━━ Material provided ━━
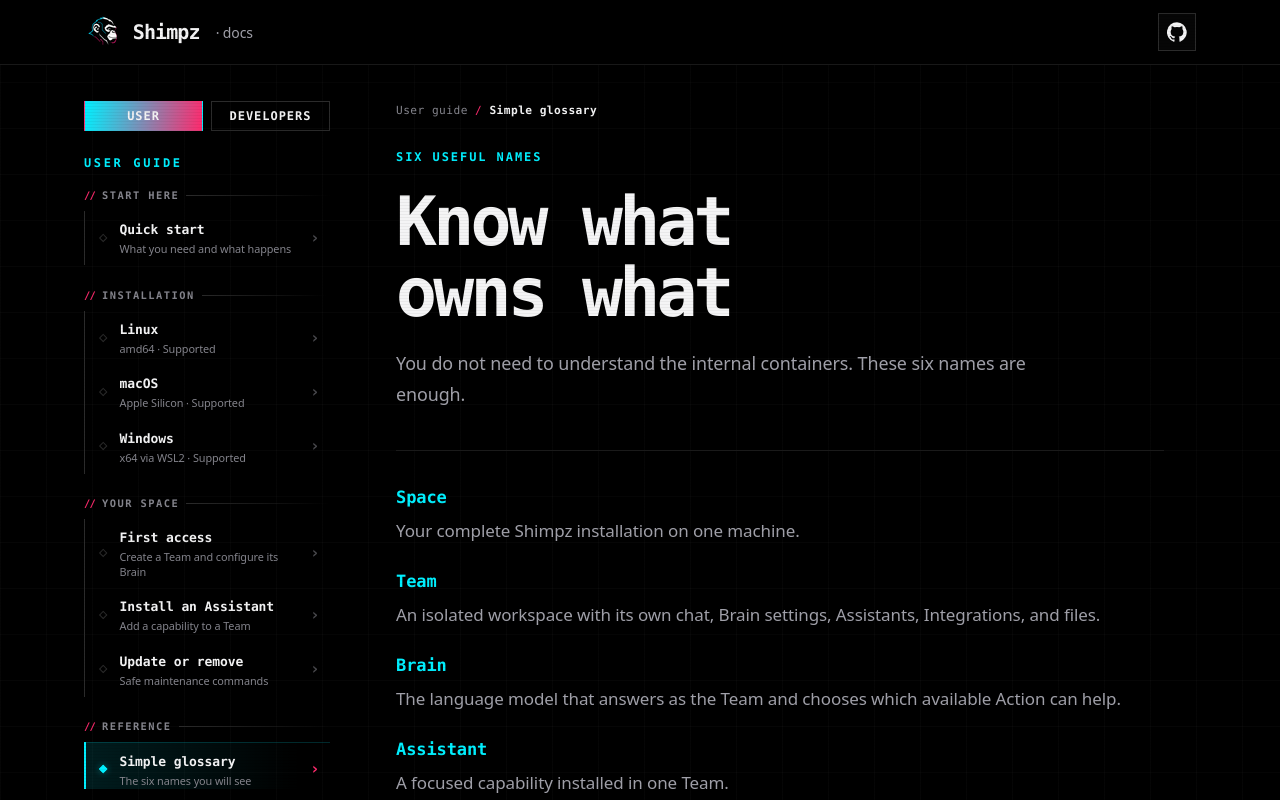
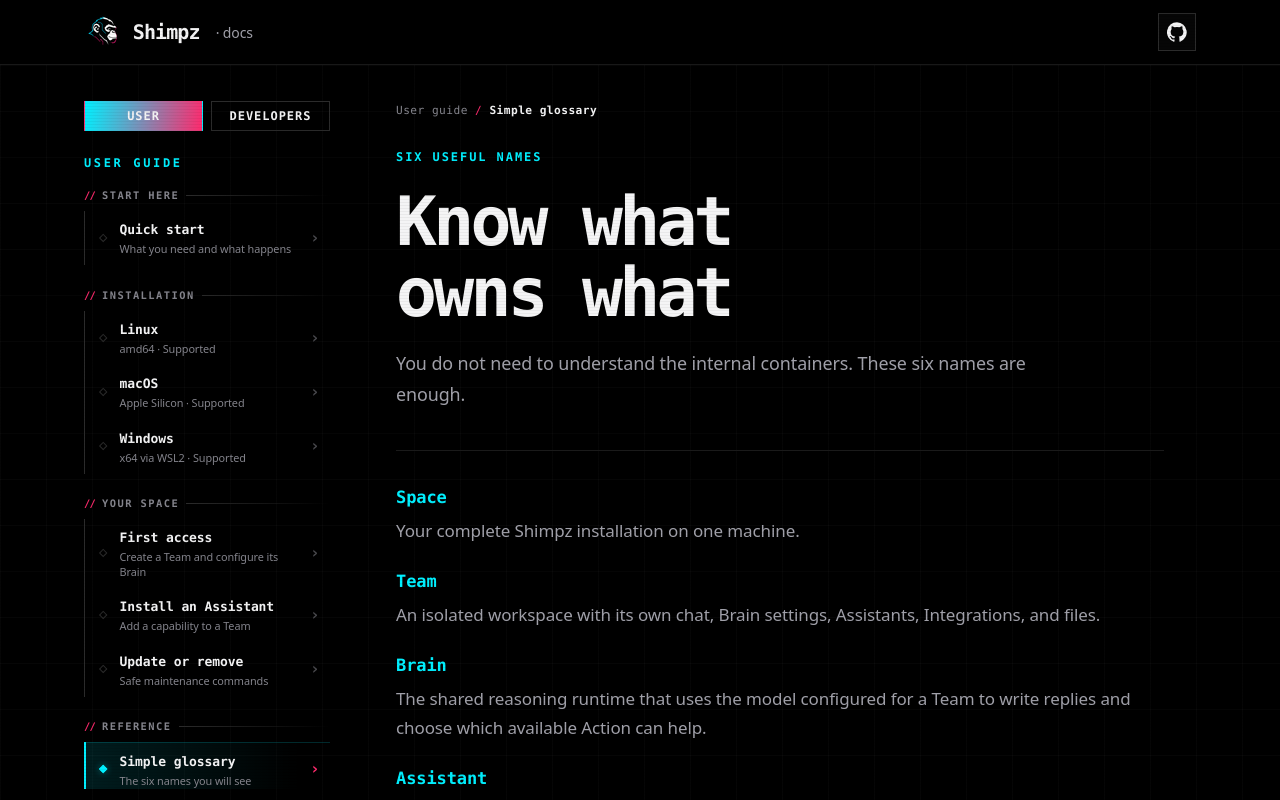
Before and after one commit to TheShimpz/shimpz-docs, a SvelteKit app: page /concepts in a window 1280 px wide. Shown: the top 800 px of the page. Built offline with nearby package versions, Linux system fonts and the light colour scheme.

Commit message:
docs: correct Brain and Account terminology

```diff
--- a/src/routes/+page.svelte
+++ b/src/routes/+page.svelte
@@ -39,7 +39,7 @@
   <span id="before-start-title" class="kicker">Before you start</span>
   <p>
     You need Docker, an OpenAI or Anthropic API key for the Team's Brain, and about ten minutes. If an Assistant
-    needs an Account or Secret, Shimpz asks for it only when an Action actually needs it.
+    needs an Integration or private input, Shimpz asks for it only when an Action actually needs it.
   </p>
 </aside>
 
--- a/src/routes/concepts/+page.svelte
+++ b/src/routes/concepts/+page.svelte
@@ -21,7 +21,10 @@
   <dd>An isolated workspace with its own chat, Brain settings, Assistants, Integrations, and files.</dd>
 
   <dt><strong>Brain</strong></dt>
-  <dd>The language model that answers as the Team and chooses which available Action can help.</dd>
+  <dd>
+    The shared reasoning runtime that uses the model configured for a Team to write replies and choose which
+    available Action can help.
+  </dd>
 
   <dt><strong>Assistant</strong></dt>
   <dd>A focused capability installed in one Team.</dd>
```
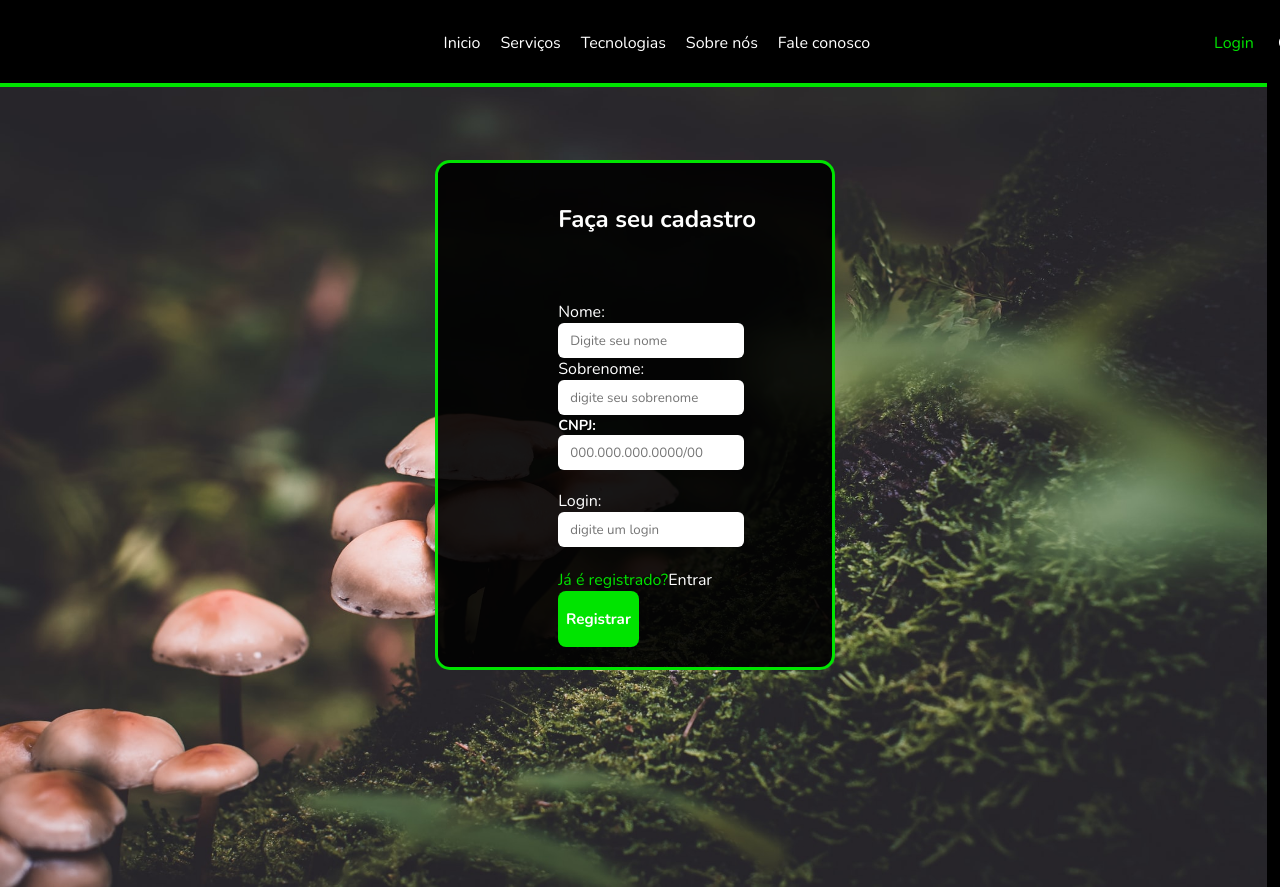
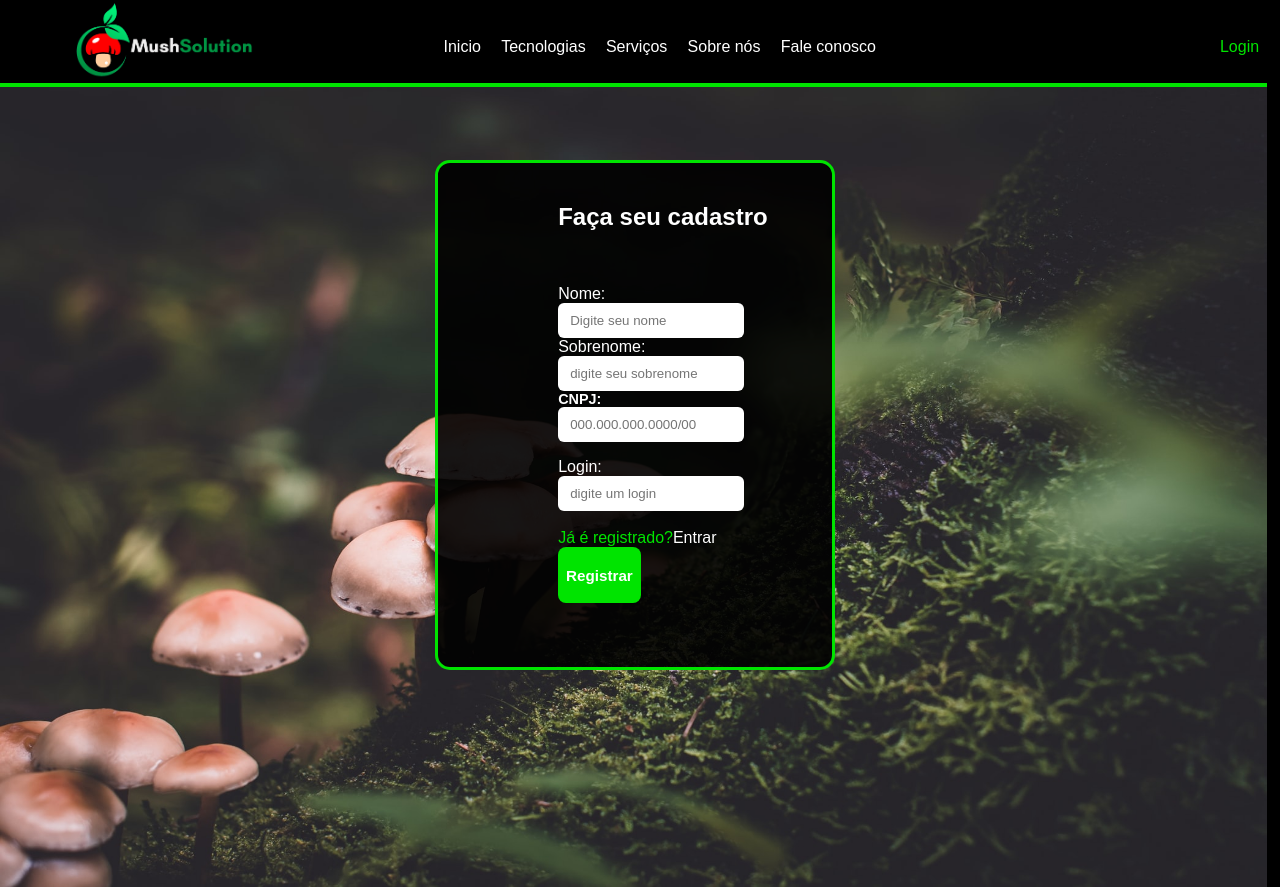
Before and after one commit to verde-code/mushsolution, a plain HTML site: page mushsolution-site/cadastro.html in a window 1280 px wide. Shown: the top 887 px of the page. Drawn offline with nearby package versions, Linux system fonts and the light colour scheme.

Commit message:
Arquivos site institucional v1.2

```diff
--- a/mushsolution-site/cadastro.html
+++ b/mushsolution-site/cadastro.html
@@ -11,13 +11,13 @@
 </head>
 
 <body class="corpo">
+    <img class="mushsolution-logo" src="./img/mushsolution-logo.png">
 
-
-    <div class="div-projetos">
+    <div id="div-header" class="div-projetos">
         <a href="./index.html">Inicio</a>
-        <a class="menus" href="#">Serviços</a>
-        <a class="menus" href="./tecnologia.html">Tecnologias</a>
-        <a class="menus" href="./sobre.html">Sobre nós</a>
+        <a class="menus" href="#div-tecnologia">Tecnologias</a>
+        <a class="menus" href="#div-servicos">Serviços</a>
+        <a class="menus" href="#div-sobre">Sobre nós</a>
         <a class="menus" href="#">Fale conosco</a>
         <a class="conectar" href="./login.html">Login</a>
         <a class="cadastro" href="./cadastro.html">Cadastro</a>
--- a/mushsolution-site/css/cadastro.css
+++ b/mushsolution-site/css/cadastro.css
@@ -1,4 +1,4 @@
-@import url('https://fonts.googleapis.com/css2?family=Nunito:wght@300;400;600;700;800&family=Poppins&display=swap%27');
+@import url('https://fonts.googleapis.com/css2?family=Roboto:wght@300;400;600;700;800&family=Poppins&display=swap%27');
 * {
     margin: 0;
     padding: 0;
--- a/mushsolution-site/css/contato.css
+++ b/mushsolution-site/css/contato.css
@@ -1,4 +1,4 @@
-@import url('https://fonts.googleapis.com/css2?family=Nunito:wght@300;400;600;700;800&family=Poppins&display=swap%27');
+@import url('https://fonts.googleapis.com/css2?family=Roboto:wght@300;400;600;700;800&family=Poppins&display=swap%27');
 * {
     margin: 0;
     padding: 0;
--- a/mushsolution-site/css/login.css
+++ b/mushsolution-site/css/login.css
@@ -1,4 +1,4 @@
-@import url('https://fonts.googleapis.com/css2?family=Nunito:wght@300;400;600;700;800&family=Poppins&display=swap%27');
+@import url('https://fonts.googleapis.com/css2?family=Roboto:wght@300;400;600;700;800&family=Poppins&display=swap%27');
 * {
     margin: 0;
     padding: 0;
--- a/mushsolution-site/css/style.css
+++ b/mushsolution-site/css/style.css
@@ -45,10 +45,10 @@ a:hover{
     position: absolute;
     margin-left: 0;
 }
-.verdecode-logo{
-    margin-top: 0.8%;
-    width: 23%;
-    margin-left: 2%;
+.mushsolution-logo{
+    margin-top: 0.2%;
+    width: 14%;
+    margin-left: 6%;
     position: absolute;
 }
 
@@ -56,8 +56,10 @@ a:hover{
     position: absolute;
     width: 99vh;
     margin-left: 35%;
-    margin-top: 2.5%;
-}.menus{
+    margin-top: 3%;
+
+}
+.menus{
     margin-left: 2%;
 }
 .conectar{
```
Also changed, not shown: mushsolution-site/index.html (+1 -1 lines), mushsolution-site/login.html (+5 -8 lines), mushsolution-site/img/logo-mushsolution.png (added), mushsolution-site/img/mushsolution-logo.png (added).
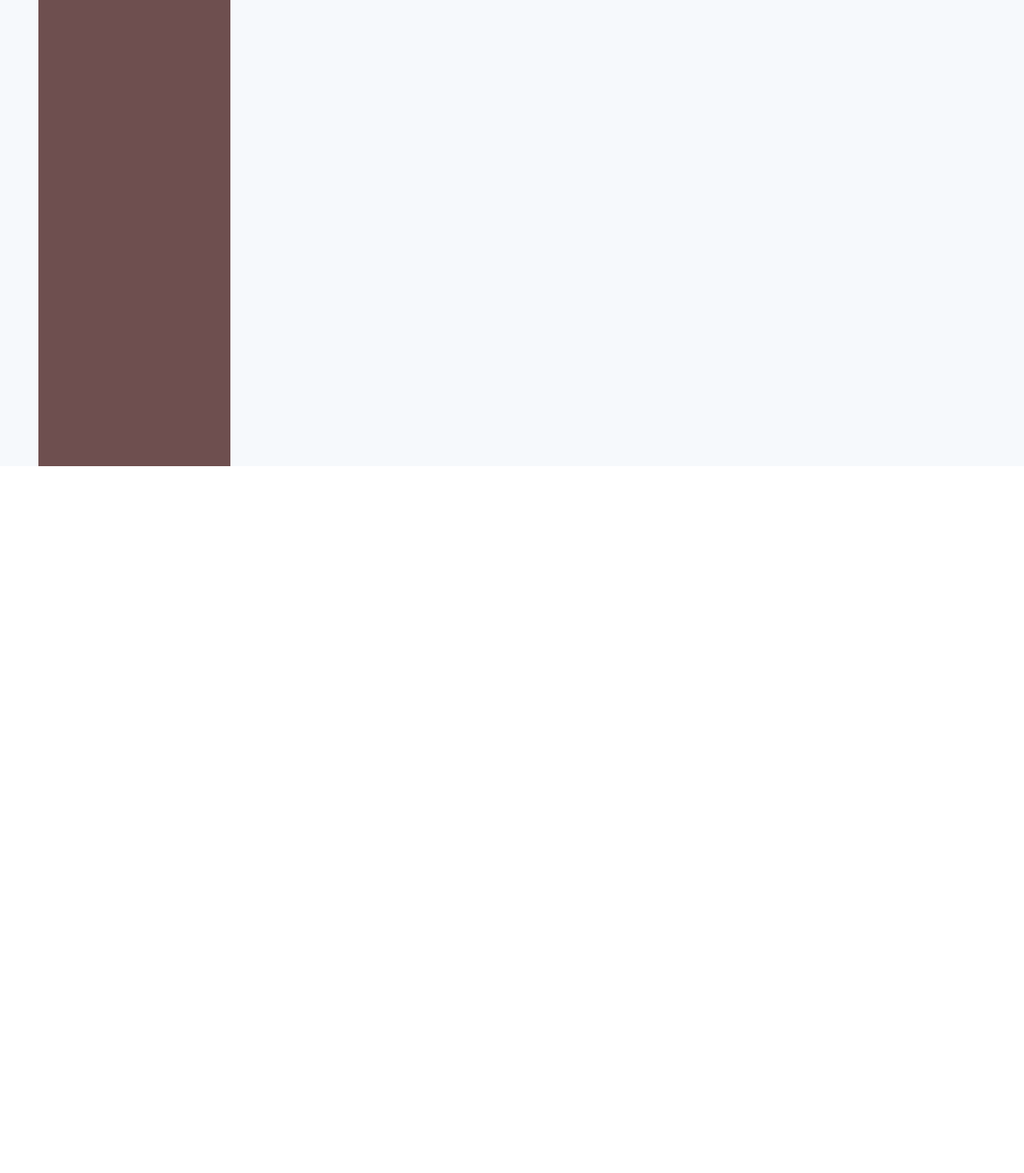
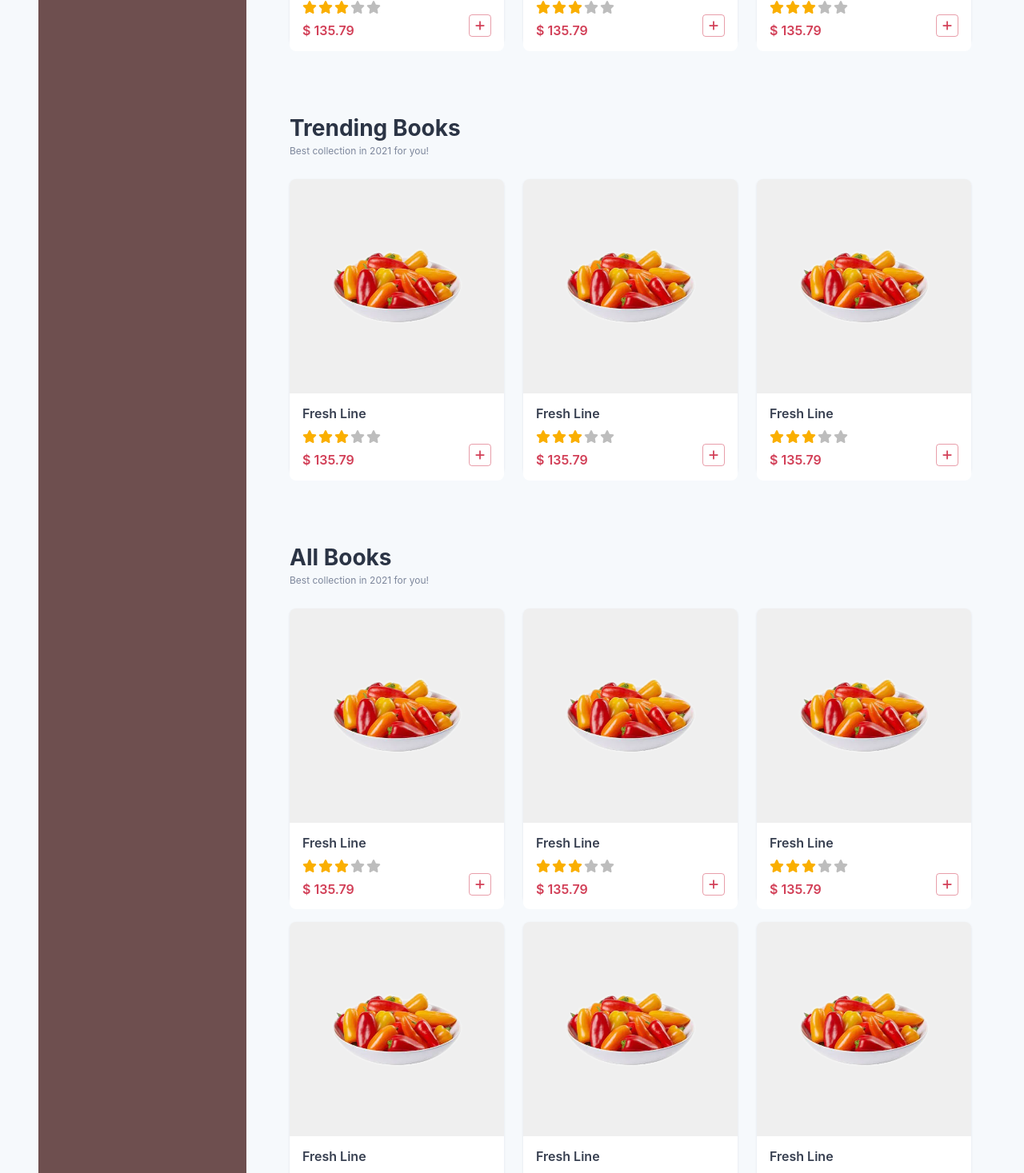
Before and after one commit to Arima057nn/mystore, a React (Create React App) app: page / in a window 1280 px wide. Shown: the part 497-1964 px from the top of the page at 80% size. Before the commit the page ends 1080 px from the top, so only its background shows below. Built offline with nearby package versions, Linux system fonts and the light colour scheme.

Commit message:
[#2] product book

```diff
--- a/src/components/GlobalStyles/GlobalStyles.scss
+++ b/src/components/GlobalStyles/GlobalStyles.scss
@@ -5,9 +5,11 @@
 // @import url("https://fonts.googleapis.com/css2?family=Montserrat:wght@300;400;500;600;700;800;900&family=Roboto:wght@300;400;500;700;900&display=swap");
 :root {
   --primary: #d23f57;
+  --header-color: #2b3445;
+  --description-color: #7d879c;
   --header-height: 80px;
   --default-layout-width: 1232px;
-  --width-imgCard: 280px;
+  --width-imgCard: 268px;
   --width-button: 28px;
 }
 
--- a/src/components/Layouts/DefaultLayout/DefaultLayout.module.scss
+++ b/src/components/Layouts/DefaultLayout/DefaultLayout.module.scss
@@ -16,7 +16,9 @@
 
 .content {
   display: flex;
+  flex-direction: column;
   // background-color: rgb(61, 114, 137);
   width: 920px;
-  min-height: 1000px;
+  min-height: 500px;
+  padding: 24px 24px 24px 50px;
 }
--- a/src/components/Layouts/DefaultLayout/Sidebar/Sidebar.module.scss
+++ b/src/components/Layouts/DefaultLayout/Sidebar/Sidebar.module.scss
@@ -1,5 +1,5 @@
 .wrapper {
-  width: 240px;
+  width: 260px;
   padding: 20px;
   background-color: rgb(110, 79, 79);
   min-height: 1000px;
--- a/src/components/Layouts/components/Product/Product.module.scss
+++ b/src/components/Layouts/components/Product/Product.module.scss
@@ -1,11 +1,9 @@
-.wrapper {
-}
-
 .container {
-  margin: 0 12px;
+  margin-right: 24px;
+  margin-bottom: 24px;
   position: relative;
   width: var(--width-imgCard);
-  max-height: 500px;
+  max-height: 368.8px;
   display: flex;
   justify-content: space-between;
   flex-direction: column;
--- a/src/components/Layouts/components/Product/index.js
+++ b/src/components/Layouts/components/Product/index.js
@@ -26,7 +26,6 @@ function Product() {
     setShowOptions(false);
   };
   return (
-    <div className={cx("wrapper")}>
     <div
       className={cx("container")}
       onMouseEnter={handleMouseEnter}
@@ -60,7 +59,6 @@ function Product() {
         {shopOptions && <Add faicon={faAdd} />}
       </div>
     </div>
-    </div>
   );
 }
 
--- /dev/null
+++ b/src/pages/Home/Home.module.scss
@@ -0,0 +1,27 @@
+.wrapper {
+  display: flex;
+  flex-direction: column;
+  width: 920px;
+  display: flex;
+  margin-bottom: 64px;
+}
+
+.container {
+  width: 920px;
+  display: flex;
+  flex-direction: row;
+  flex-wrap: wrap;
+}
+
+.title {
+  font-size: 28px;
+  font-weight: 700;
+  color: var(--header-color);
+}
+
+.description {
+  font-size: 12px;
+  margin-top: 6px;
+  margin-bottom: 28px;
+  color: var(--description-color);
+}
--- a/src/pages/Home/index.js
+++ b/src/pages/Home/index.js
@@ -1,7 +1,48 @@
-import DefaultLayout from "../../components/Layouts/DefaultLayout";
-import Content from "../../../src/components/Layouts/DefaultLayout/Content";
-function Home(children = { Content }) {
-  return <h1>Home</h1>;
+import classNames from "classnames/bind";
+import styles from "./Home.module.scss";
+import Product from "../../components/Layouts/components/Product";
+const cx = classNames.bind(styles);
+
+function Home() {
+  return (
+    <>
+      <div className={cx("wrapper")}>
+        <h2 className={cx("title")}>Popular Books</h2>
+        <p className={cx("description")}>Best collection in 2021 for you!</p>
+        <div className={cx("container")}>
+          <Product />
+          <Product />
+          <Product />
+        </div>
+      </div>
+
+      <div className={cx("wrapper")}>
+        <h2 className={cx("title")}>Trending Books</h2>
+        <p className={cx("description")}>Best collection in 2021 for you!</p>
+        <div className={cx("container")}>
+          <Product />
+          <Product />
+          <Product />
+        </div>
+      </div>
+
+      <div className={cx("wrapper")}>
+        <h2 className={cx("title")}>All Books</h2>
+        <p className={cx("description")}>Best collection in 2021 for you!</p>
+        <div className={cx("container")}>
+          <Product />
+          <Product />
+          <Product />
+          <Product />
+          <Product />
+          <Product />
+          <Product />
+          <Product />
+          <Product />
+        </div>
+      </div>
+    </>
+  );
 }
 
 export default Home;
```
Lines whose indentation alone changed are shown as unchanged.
━━━
◆ What needs to be done: Scan the data above, find each line with "concepts", and copy it.

◆ Answer to the problem:
Before and after one commit to TheShimpz/shimpz-docs, a SvelteKit app: page /concepts in a window 1280 px wide. Shown: the top 800 px of the page. Built offline with nearby package versions, Linux system fonts and the light colour scheme.
--- a/src/routes/concepts/+page.svelte
+++ b/src/routes/concepts/+page.svelte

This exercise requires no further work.